Problem requirements: An exact copy of the entries below is required, with all pictures removed.

_ _ _ _ _ _ _

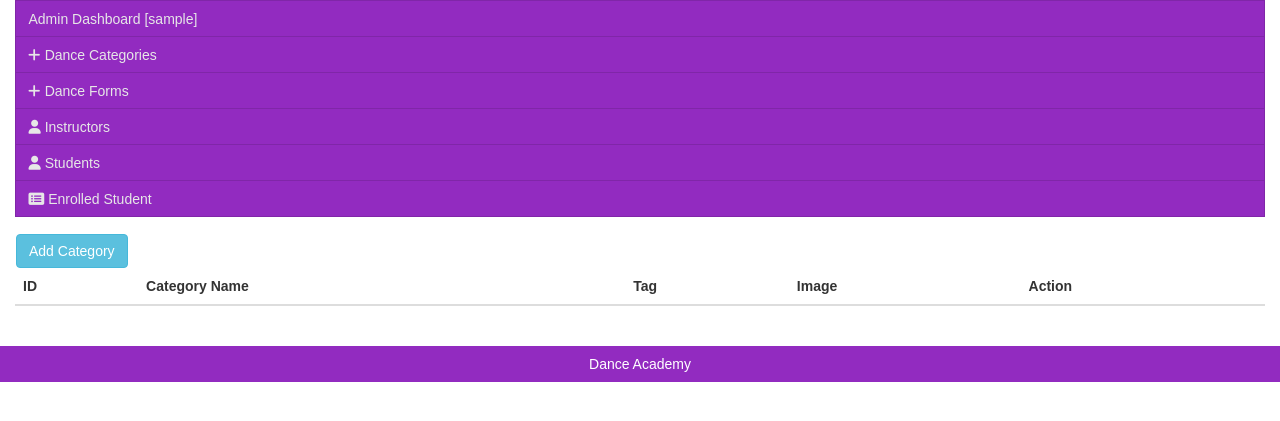
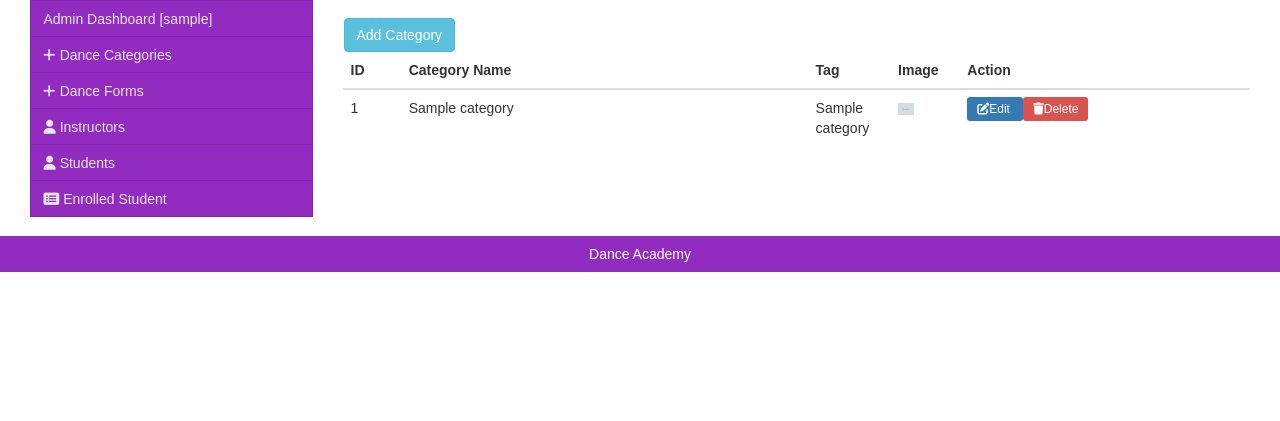
Before and after one commit to siddhantdixit01/Dance-Academy, a PHP site: page /danceAcademy/danceCategories.php in a window 1280 px wide. Shown: the part 52-473 px from the top of the page. Run offline with PHP 8.4, Linux system fonts and the light colour scheme; the visitor is signed in with stand-in values (Sample User, id 1); tables that the repository leaves empty or names only in its code hold one stand-in row (values such as "Sample post"); grey boxes marked "Sample" are stand-in pictures; lists and menus that the app fills with data are empty.

Commit message:
13/03/2022

```diff
--- a/danceCategories.php
+++ b/danceCategories.php
@@ -9,10 +9,10 @@
 ?>
 <?php include('inc/header.php');?>
     <div class="container">
-        <div class="col=md-3">
+        <div class="col-md-3">
             <?php include('sidebar/adminSidebar.php');?>
         </div>
-        <div class="col=md-9" style="">
+        <div class="col-md-9" style="">
             <div class="row" style="margin-left:1px;margin-top:18px;">
                 <a href="" class="btn btn-info" data-toggle="modal" data-target="#exampleModal">
                     Add Category
@@ -30,9 +30,52 @@
                 </thead>
                 <tbody>
                     <?php $sql="SELECT * FROM tbl_dance_categories";
-                        $getCategories=mysqli_query($conn,$sql); ?>
+                        $getCategories=mysqli_query($conn,$sql);
+                        if(mysqli_num_rows($getCategories)>0){
+                            while ($row=mysqli_fetch_assoc($getCategories)) {
+                    ?>
+                                <tr>
+                                    <td style="width:5%;font-size:14px;">
+                                        <?php echo $row['category_id'];?>
+                                    </td>
+                                    <td style="width:35%;font-size:14px;">
+                                        <?php echo $row['category_name'];?>
+                                    </td>
+                                    <td style="width:5%;font-size:14px;">
+                                        <?php echo $row['tag_name'];?>
+                                    </td>
+                                    <td style="width:5%;font-size:14px;" class="image">
+                                        <img src="<?php echo $row['category_image'];?>" alt="Dance"
+                                        style="width:30%;">
+                                    </td>
+                                    <td style="width:25%;" class="actions">
+                                        <a href="" class="btn-sm btn-primary editCategory"
+                                        data-val=<?php echo $row['category_id'];?> data-toggle="modal" data-target="#editCategory">
+                                            <i class="fa fa-edit"></i>Edit
+                                        </a>
+                                        <a href="" class="btn-sm btn-danger editCategory"
+                                        data-val=<?php echo $row['category_id'];?>>
+                                            <i class="fa fa-trash"></i>Delete
+                                        </a>
+                                    </td>
+                                </tr>
+                    <?php
+                            }
+                        }
+                        else {
+                    ?>
+                            <tr>
+                                <td>No categories added yet!</td>
+                            </tr>
+                    <?php
+                        }
+                    ?>
                 </tbody>
             </table>
         </div>
+        <div class="modal fade" id="exampleModal" tabindex="-1" role="dialog" aria-labledby="exampleModalLabel"
+        aria-hidden="true">
+
+        </div>
     </div>
 <?php include('inc/footer.php');?>
```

_ _ _ _ _ _ _

Result of the task:
Before and after one commit to siddhantdixit01/Dance-Academy, a PHP site: page /danceAcademy/danceCategories.php in a window 1280 px wide. Shown: the part 52-473 px from the top of the page. Run offline with PHP 8.4, Linux system fonts and the light colour scheme; the visitor is signed in with stand-in values (Sample User, id 1); tables that the repository leaves empty or names only in its code hold one stand-in row (values such as "Sample post"); grey boxes marked "Sample" are stand-in pictures; lists and menus that the app fills with data are empty.

Commit message:
13/03/2022

```diff
--- a/danceCategories.php
+++ b/danceCategories.php
@@ -9,10 +9,10 @@
 ?>
 <?php include('inc/header.php');?>
     <div class="container">
-        <div class="col=md-3">
+        <div class="col-md-3">
             <?php include('sidebar/adminSidebar.php');?>
         </div>
-        <div class="col=md-9" style="">
+        <div class="col-md-9" style="">
             <div class="row" style="margin-left:1px;margin-top:18px;">
                 <a href="" class="btn btn-info" data-toggle="modal" data-target="#exampleModal">
                     Add Category
@@ -30,9 +30,52 @@
                 </thead>
                 <tbody>
                     <?php $sql="SELECT * FROM tbl_dance_categories";
-                        $getCategories=mysqli_query($conn,$sql); ?>
+                        $getCategories=mysqli_query($conn,$sql);
+                        if(mysqli_num_rows($getCategories)>0){
+                            while ($row=mysqli_fetch_assoc($getCategories)) {
+                    ?>
+                                <tr>
+                                    <td style="width:5%;font-size:14px;">
+                                        <?php echo $row['category_id'];?>
+                                    </td>
+                                    <td style="width:35%;font-size:14px;">
+                                        <?php echo $row['category_name'];?>
+                                    </td>
+                                    <td style="width:5%;font-size:14px;">
+                                        <?php echo $row['tag_name'];?>
+                                    </td>
+                                    <td style="width:5%;font-size:14px;" class="image">
+                                        <img src="<?php echo $row['category_image'];?>" alt="Dance"
+                                        style="width:30%;">
+                                    </td>
+                                    <td style="width:25%;" class="actions">
+                                        <a href="" class="btn-sm btn-primary editCategory"
+                                        data-val=<?php echo $row['category_id'];?> data-toggle="modal" data-target="#editCategory">
+                                            <i class="fa fa-edit"></i>Edit
+                                        </a>
+                                        <a href="" class="btn-sm btn-danger editCategory"
+                                        data-val=<?php echo $row['category_id'];?>>
+                                            <i class="fa fa-trash"></i>Delete
+                                        </a>
+                                    </td>
+                                </tr>
+                    <?php
+                            }
+                        }
+                        else {
+                    ?>
+                            <tr>
+                                <td>No categories added yet!</td>
+                            </tr>
+                    <?php
+                        }
+                    ?>
                 </tbody>
             </table>
         </div>
+        <div class="modal fade" id="exampleModal" tabindex="-1" role="dialog" aria-labledby="exampleModalLabel"
+        aria-hidden="true">
+
+        </div>
     </div>
 <?php include('inc/footer.php');?>
```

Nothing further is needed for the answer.